Five Ways to Ace Your Finals

With finals right around the corner, these are five tips to ensure those A’s

1. Closing the Textbook

Studying with the entire textbook open in front of you is not bad, but it does not help with memory either. It makes it far too easy to cheat yourself into thinking that you know more than you do, according to a study conducted by professors of Washington University. In the study, students who studied with an open textbook scored significantly lower on an exam compared to students who used other methods of study, such as outlines and flashcards. Alternatively, read an outline, then put it away and try to recall as much information as possible.

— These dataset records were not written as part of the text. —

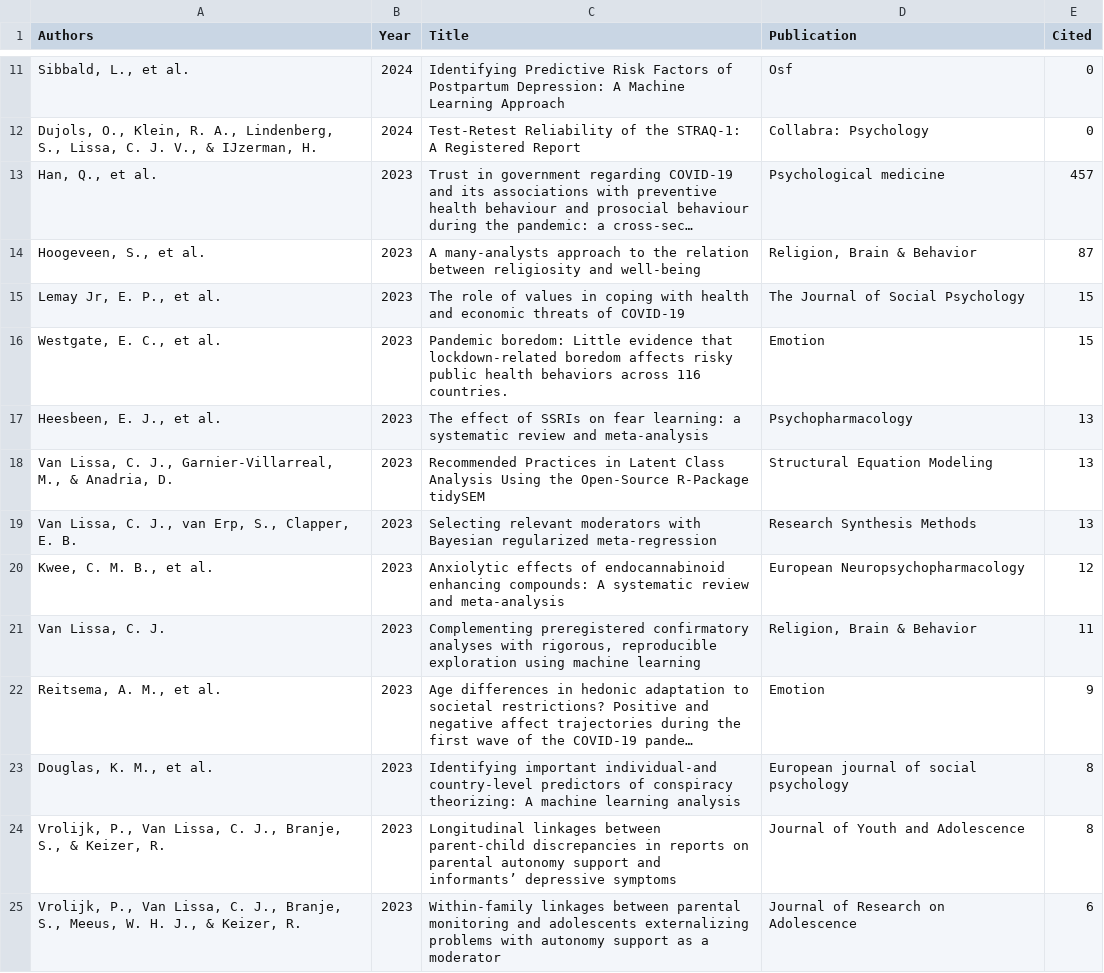
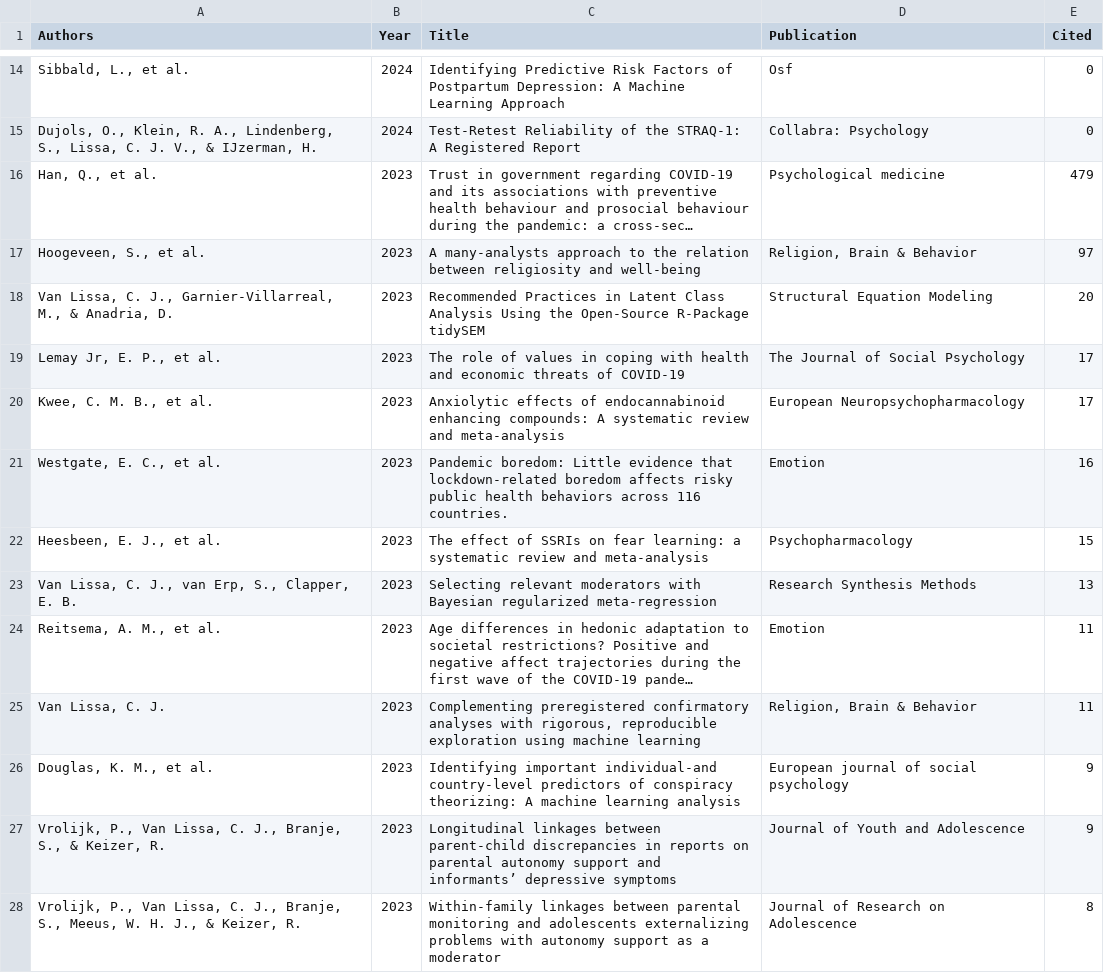
Before and after one commit to cjvanlissa/resume, a CSV file: My publications.csv, drawn as a sheet; only a part is shown, gaps mark what is left out; the diff covers the shown part only.

```diff
--- a/My publications.csv
+++ b/My publications.csv
@@ -12,14 +15,14 @@
 "Dujols, O., Klein, R. A., Lindenberg, S., Lissa, C. J. V., & IJzerman, H.","2024","Test-Retest Reliability of the STRAQ-1: A Registered Report","Collabra: Psychology",0
-"Han, Q., et al.","2023","Trust in government regarding COVID-19 and its associations with preventive health behaviour and prosocial behaviour during the pandemic: a cross-sec…","Psychological medicine",457
-"Hoogeveen, S., et al.","2023","A many-analysts approach to the relation between religiosity and well-being","Religion, Brain & Behavior",87
-"Lemay Jr, E. P., et al.","2023","The role of values in coping with health and economic threats of COVID-19","The Journal of Social Psychology",15
-"Westgate, E. C., et al.","2023","Pandemic boredom: Little evidence that lockdown-related boredom affects risky public health behaviors across 116 countries.","Emotion",15
-"Heesbeen, E. J., et al.","2023","The effect of SSRIs on fear learning: a systematic review and meta-analysis","Psychopharmacology",13
-"Van Lissa, C. J., Garnier-Villarreal, M., & Anadria, D.","2023","Recommended Practices in Latent Class Analysis Using the Open-Source R-Package tidySEM","Structural Equation Modeling",13
+"Han, Q., et al.","2023","Trust in government regarding COVID-19 and its associations with preventive health behaviour and prosocial behaviour during the pandemic: a cross-sec…","Psychological medicine",479
+"Hoogeveen, S., et al.","2023","A many-analysts approach to the relation between religiosity and well-being","Religion, Brain & Behavior",97
+"Van Lissa, C. J., Garnier-Villarreal, M., & Anadria, D.","2023","Recommended Practices in Latent Class Analysis Using the Open-Source R-Package tidySEM","Structural Equation Modeling",20
+"Lemay Jr, E. P., et al.","2023","The role of values in coping with health and economic threats of COVID-19","The Journal of Social Psychology",17
+"Kwee, C. M. B., et al.","2023","Anxiolytic effects of endocannabinoid enhancing compounds: A systematic review and meta-analysis","European Neuropsychopharmacology",17
+"Westgate, E. C., et al.","2023","Pandemic boredom: Little evidence that lockdown-related boredom affects risky public health behaviors across 116 countries.","Emotion",16
+"Heesbeen, E. J., et al.","2023","The effect of SSRIs on fear learning: a systematic review and meta-analysis","Psychopharmacology",15
 "Van Lissa, C. J., van Erp, S., Clapper, E. B.","2023","Selecting relevant moderators with Bayesian regularized meta-regression","Research Synthesis Methods",13
-"Kwee, C. M. B., et al.","2023","Anxiolytic effects of endocannabinoid enhancing compounds: A systematic review and meta-analysis","European Neuropsychopharmacology",12
+"Reitsema, A. M., et al.","2023","Age differences in hedonic adaptation to societal restrictions? Positive and negative affect trajectories during the first wave of the COVID-19 pande…","Emotion",11
 "Van Lissa, C. J.","2023","Complementing preregistered confirmatory analyses with rigorous, reproducible exploration using machine learning","Religion, Brain & Behavior",11
-"Reitsema, A. M., et al.","2023","Age differences in hedonic adaptation to societal restrictions? Positive and negative affect trajectories during the first wave of the COVID-19 pande…","Emotion",9
-"Douglas, K. M., et al.","2023","Identifying important individual‐and country‐level predictors of conspiracy theorizing: A machine learning analysis","European journal of social psychology",8
-"Vrolijk, P., Van Lissa, C. J., Branje, S., & Keizer, R.","2023","Longitudinal linkages between parent-child discrepancies in reports on parental autonomy support and informants’ depressive symptoms","Journal of Youth and Adolescence",8
-"Vrolijk, P., Van Lissa, C. J., Branje, S., Meeus, W. H. J., & Keizer, R.","2023","Within‐family linkages between parental monitoring and adolescents externalizing problems with autonomy support as a moderator","Journal of Research on Adolescence",6
+"Douglas, K. M., et al.","2023","Identifying important individual‐and country‐level predictors of conspiracy theorizing: A machine learning analysis","European journal of social psychology",9
+"Vrolijk, P., Van Lissa, C. J., Branje, S., & Keizer, R.","2023","Longitudinal linkages between parent-child discrepancies in reports on parental autonomy support and informants’ depressive symptoms","Journal of Youth and Adolescence",9
+"Vrolijk, P., Van Lissa, C. J., Branje, S., Meeus, W. H. J., & Keizer, R.","2023","Within‐family linkages between parental monitoring and adolescents externalizing problems with autonomy support as a moderator","Journal of Research on Adolescence",8
```
Also changed, not shown: 8 added rows, 6 removed rows and 51 edited cells elsewhere in this file, Experience.csv, R-packages.csv, 11 other files.
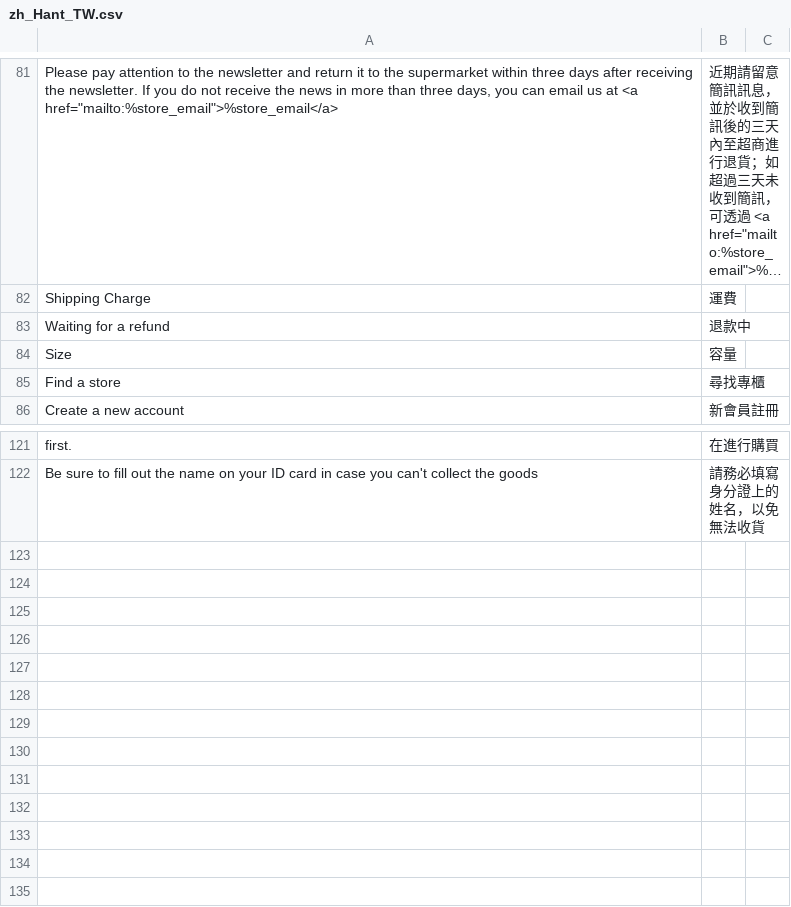
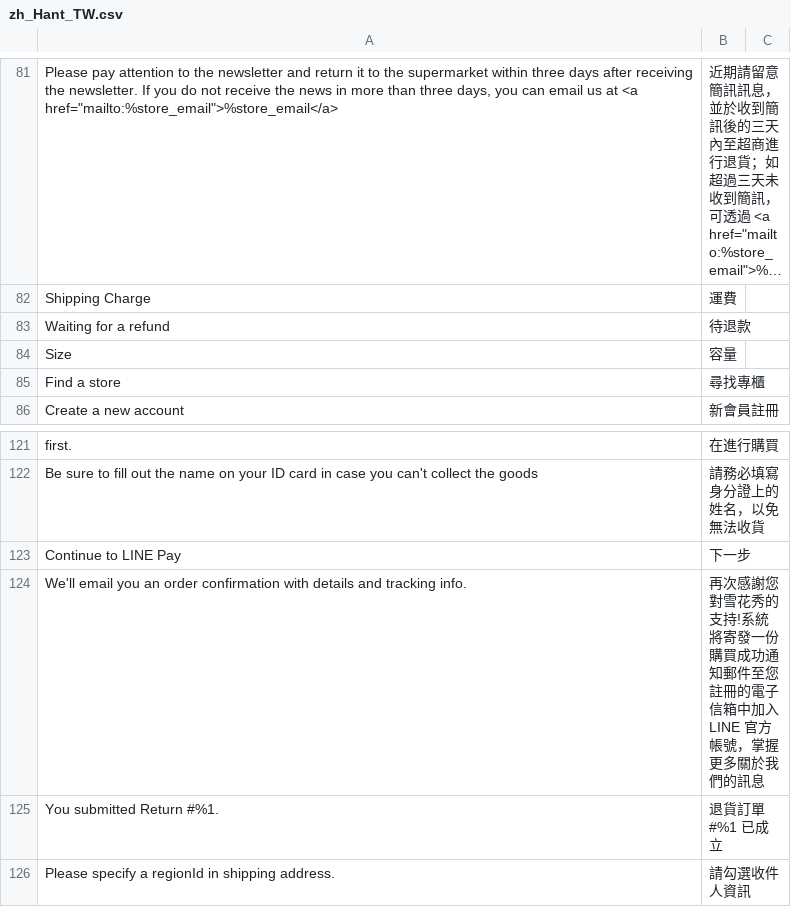
Before and after one commit to congvt305/staging-twap, a CSV file: app/design/frontend/AmorePacific/sulwhasoo/i18n/zh_Hant_TW.csv, drawn as a sheet; only a part is shown, gaps mark what is left out; long unchanged cells end in ….

```diff
--- a/app/design/frontend/AmorePacific/sulwhasoo/i18n/zh_Hant_TW.csv
+++ b/app/design/frontend/AmorePacific/sulwhasoo/i18n/zh_Hant_TW.csv
@@ -83,3 +83,3 @@
 "Shipping Charge","運費"
-"Waiting for a refund","退款中"
+"Waiting for a refund","待退款"
 "Size","容量"
@@ -123 +123,5 @@
 "Be sure to fill out the name on your ID card in case you can't collect the goods","請務必填寫身分證上的姓名，以免無法收貨"
+"Continue to LINE Pay","下一步"
+"We'll email you an order confirmation with details and tracking info.","再次感謝您對雪花秀的支持!系統將寄發一份購買成功通知郵件至您註冊的電子信箱中加入LINE 官方帳號，掌握更多關於我們的訊息"
+"You submitted Return #%1.","退貨訂單#%1 已成立"
+"Please specify a regionId in shipping address.","請勾選收件人資訊"
```
Also changed, not shown: app/code/Eguana/CustomerBulletin/i18n/zh_Hant_TW.csv, 2 other files.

2. Flashcards

The most common way to study is undeniably through flashcards. Also called the Leitner System, named after its creator Sebastian Leitner, flashcards are efficient and easy. They force students to memorize the information through repetition and active recall. It’s also one of the most common forms of active recall that is most efficient to use. Teachers and tutors have repeatedly recommended and utilized this method to improve memorization and recall.

3. Listen to Music

Listening to music encompasses classical or melodic music, not heavy rap and metal. According to a research study at Stanford’s School of Medicine, classical music improves memory and recall. Although music is largely a personal preference, classical music stimulates parts of the brain that are associated with memory.

4. No Distractions

This makes sense, of course. Distractions limit your attention span, disturbing an otherwise peaceful studying process. In 2015, the University of Colombia conducted a study that established a negative correlation between distractions, such cell phones, social media or Youtube, and grades on tests.

5. Exercise

No, this doesn’t mean to exercise and run while you read that AP Chemistry textbook. Exercise has been proven to have a multitude of positive effects on the brain and its impact on memory is no different. According to Dr. Douglas B. McKeag, a doctor from the Indiana University Medical Center, exercising before studying can improve memory through increases in oxytocin levels, blood flow and oxygen levels in the brain.